### Task description
The result should be the listing below, restated exactly, with its pictures left out.

***

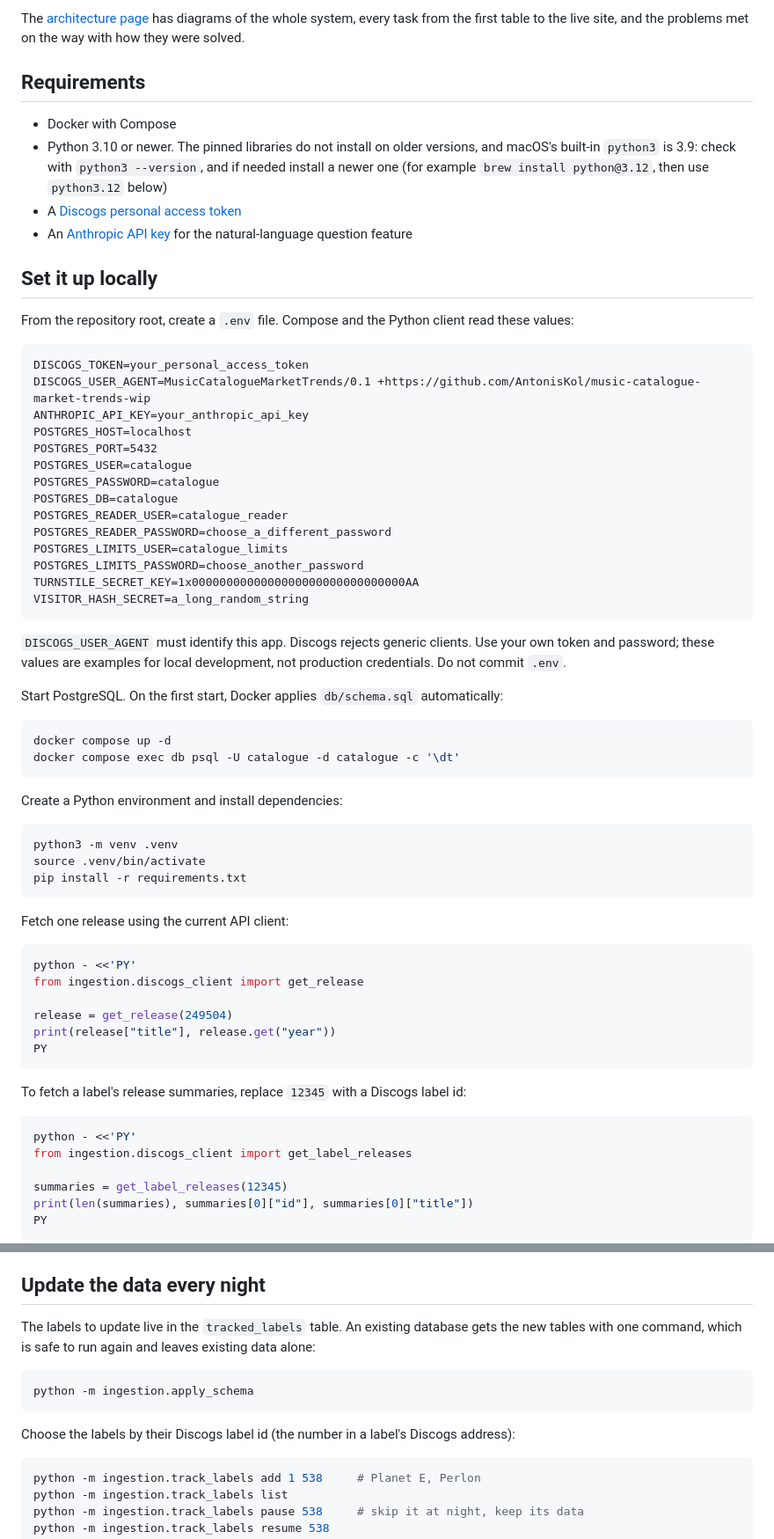
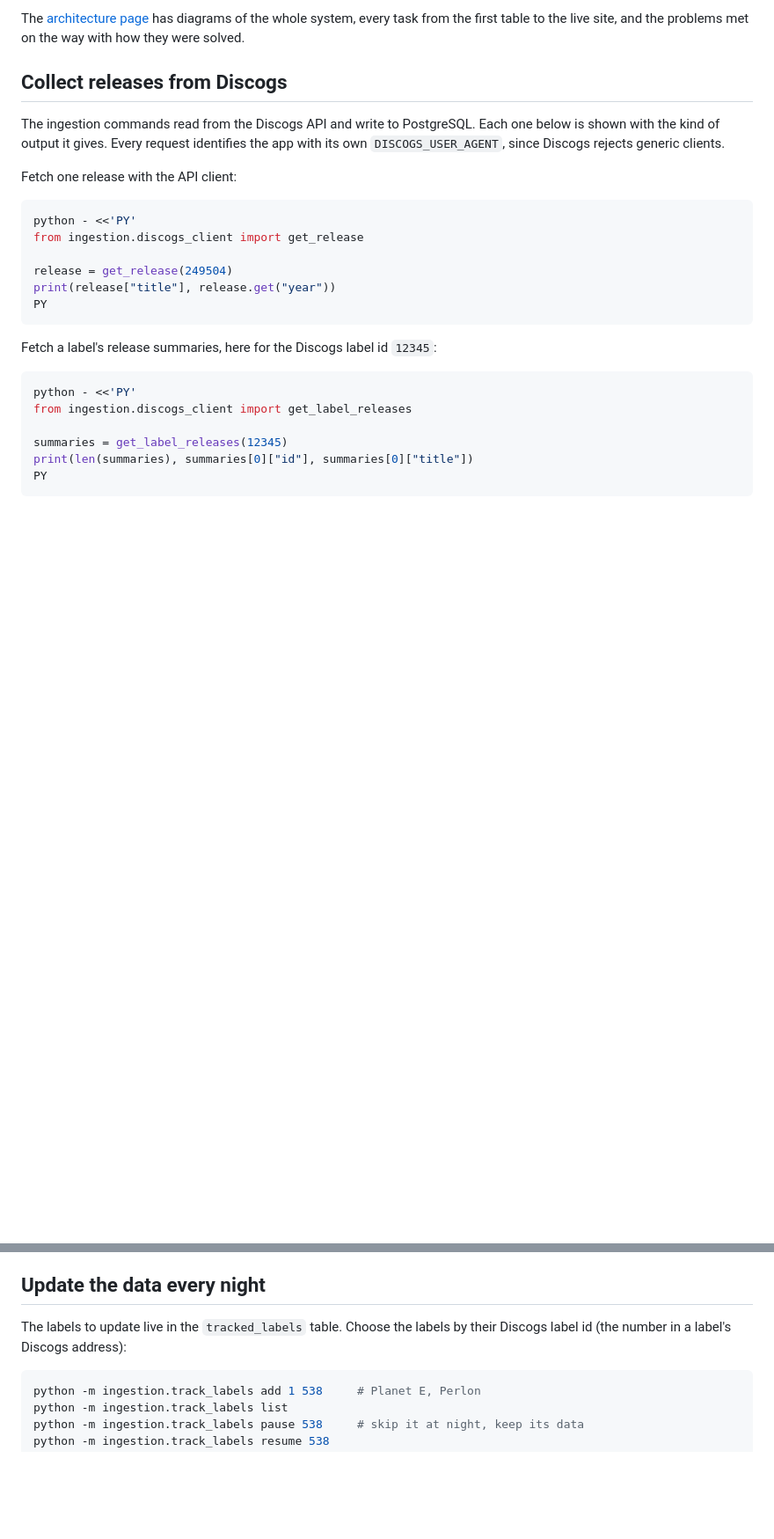
Before and after one commit to AntonisKol/music-catalogue-market-trends-wip, a Markdown page: README.md, 2 parts joined by grey strips. Shown at 88% size. Drawn GitHub-style; blank space fills up the shorter version.

Commit message:
Drop the local setup guide from the README, keep the examples (#101)

````diff
--- a/README.md
+++ b/README.md
@@ -54,52 +54,11 @@ flowchart LR
 
 The [architecture page](docs/architecture.md) has diagrams of the whole system, every task from the first table to the live site, and the problems met on the way with how they were solved.
 
-## Requirements
+## Collect releases from Discogs
 
-- Docker with Compose
-- Python 3.10 or newer. The pinned libraries do not install on older versions, and macOS's built-in `python3` is 3.9: check with `python3 --version`, and if needed install a newer one (for example `brew install python@3.12`, then use `python3.12` below)
-- A [Discogs personal access token](https://www.discogs.com/settings/developers)
-- An [Anthropic API key](https://console.anthropic.com/) for the natural-language question feature
+The ingestion commands read from the Discogs API and write to PostgreSQL. Each one below is shown with the kind of output it gives. Every request identifies the app with its own `DISCOGS_USER_AGENT`, since Discogs rejects generic clients.
 
-## Set it up locally
-
-From the repository root, create a `.env` file. Compose and the Python client read these values:
-
-```dotenv
-DISCOGS_TOKEN=your_personal_access_token
-DISCOGS_USER_AGENT=MusicCatalogueMarketTrends/0.1 +https://github.com/AntonisKol/music-catalogue-market-trends-wip
-ANTHROPIC_API_KEY=your_anthropic_api_key
-POSTGRES_HOST=localhost
-POSTGRES_PORT=5432
-POSTGRES_USER=catalogue
-POSTGRES_PASSWORD=catalogue
-POSTGRES_DB=catalogue
-POSTGRES_READER_USER=catalogue_reader
-POSTGRES_READER_PASSWORD=choose_a_different_password
-POSTGRES_LIMITS_USER=catalogue_limits
-POSTGRES_LIMITS_PASSWORD=choose_another_password
-TURNSTILE_SECRET_KEY=1x0000000000000000000000000000000AA
-VISITOR_HASH_SECRET=a_long_random_string
-```
-
-`DISCOGS_USER_AGENT` must identify this app. Discogs rejects generic clients. Use your own token and password; these values are examples for local development, not production credentials. Do not commit `.env`.
-
-Start PostgreSQL. On the first start, Docker applies `db/schema.sql` automatically:
-
-```bash
-docker compose up -d
-docker compose exec db psql -U catalogue -d catalogue -c '\dt'
-```
-
-Create a Python environment and install dependencies:
-
-```bash
-python3 -m venv .venv
-source .venv/bin/activate
-pip install -r requirements.txt
-```
-
-Fetch one release using the current API client:
+Fetch one release with the API client:
 
 ```bash
 python - <<'PY'
@@ -110,7 +69,7 @@ print(release["title"], release.get("year"))
 PY
 ```
 
-To fetch a label's release summaries, replace `12345` with a Discogs label id:
+Fetch a label's release summaries, here for the Discogs label id `12345`:
 
 ```bash
 python - <<'PY'
@@ -156,13 +115,7 @@ Progress is logged with timestamps, one line per release, for example `[1/11] 18
 
 ## Update the data every night
 
-The labels to update live in the `tracked_labels` table. An existing database gets the new tables with one command, which is safe to run again and leaves existing data alone:
-
-```bash
-python -m ingestion.apply_schema
-```
-
-Choose the labels by their Discogs label id (the number in a label's Discogs address):
+The labels to update live in the `tracked_labels` table. Choose the labels by their Discogs label id (the number in a label's Discogs address):
 
 ```bash
 python -m ingestion.track_labels add 1 538     # Planet E, Perlon
````
Also changed, not shown: other parts of README.md (+13 -74 lines), docs/architecture.md (+3 -2 lines).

***

### Task solution
Before and after one commit to AntonisKol/music-catalogue-market-trends-wip, a Markdown page: README.md, 2 parts joined by grey strips. Shown at 88% size. Drawn GitHub-style; blank space fills up the shorter version.

Commit message:
Drop the local setup guide from the README, keep the examples (#101)

````diff
--- a/README.md
+++ b/README.md
@@ -54,52 +54,11 @@ flowchart LR
 
 The [architecture page](docs/architecture.md) has diagrams of the whole system, every task from the first table to the live site, and the problems met on the way with how they were solved.
 
-## Requirements
+## Collect releases from Discogs
 
-- Docker with Compose
-- Python 3.10 or newer. The pinned libraries do not install on older versions, and macOS's built-in `python3` is 3.9: check with `python3 --version`, and if needed install a newer one (for example `brew install python@3.12`, then use `python3.12` below)
-- A [Discogs personal access token](https://www.discogs.com/settings/developers)
-- An [Anthropic API key](https://console.anthropic.com/) for the natural-language question feature
+The ingestion commands read from the Discogs API and write to PostgreSQL. Each one below is shown with the kind of output it gives. Every request identifies the app with its own `DISCOGS_USER_AGENT`, since Discogs rejects generic clients.
 
-## Set it up locally
-
-From the repository root, create a `.env` file. Compose and the Python client read these values:
-
-```dotenv
-DISCOGS_TOKEN=your_personal_access_token
-DISCOGS_USER_AGENT=MusicCatalogueMarketTrends/0.1 +https://github.com/AntonisKol/music-catalogue-market-trends-wip
-ANTHROPIC_API_KEY=your_anthropic_api_key
-POSTGRES_HOST=localhost
-POSTGRES_PORT=5432
-POSTGRES_USER=catalogue
-POSTGRES_PASSWORD=catalogue
-POSTGRES_DB=catalogue
-POSTGRES_READER_USER=catalogue_reader
-POSTGRES_READER_PASSWORD=choose_a_different_password
-POSTGRES_LIMITS_USER=catalogue_limits
-POSTGRES_LIMITS_PASSWORD=choose_another_password
-TURNSTILE_SECRET_KEY=1x0000000000000000000000000000000AA
-VISITOR_HASH_SECRET=a_long_random_string
-```
-
-`DISCOGS_USER_AGENT` must identify this app. Discogs rejects generic clients. Use your own token and password; these values are examples for local development, not production credentials. Do not commit `.env`.
-
-Start PostgreSQL. On the first start, Docker applies `db/schema.sql` automatically:
-
-```bash
-docker compose up -d
-docker compose exec db psql -U catalogue -d catalogue -c '\dt'
-```
-
-Create a Python environment and install dependencies:
-
-```bash
-python3 -m venv .venv
-source .venv/bin/activate
-pip install -r requirements.txt
-```
-
-Fetch one release using the current API client:
+Fetch one release with the API client:
 
 ```bash
 python - <<'PY'
@@ -110,7 +69,7 @@ print(release["title"], release.get("year"))
 PY
 ```
 
-To fetch a label's release summaries, replace `12345` with a Discogs label id:
+Fetch a label's release summaries, here for the Discogs label id `12345`:
 
 ```bash
 python - <<'PY'
@@ -156,13 +115,7 @@ Progress is logged with timestamps, one line per release, for example `[1/11] 18
 
 ## Update the data every night
 
-The labels to update live in the `tracked_labels` table. An existing database gets the new tables with one command, which is safe to run again and leaves existing data alone:
-
-```bash
-python -m ingestion.apply_schema
-```
-
-Choose the labels by their Discogs label id (the number in a label's Discogs address):
+The labels to update live in the `tracked_labels` table. Choose the labels by their Discogs label id (the number in a label's Discogs address):
 
 ```bash
 python -m ingestion.track_labels add 1 538     # Planet E, Perlon
````
Also changed, not shown: other parts of README.md (+13 -74 lines), docs/architecture.md (+3 -2 lines).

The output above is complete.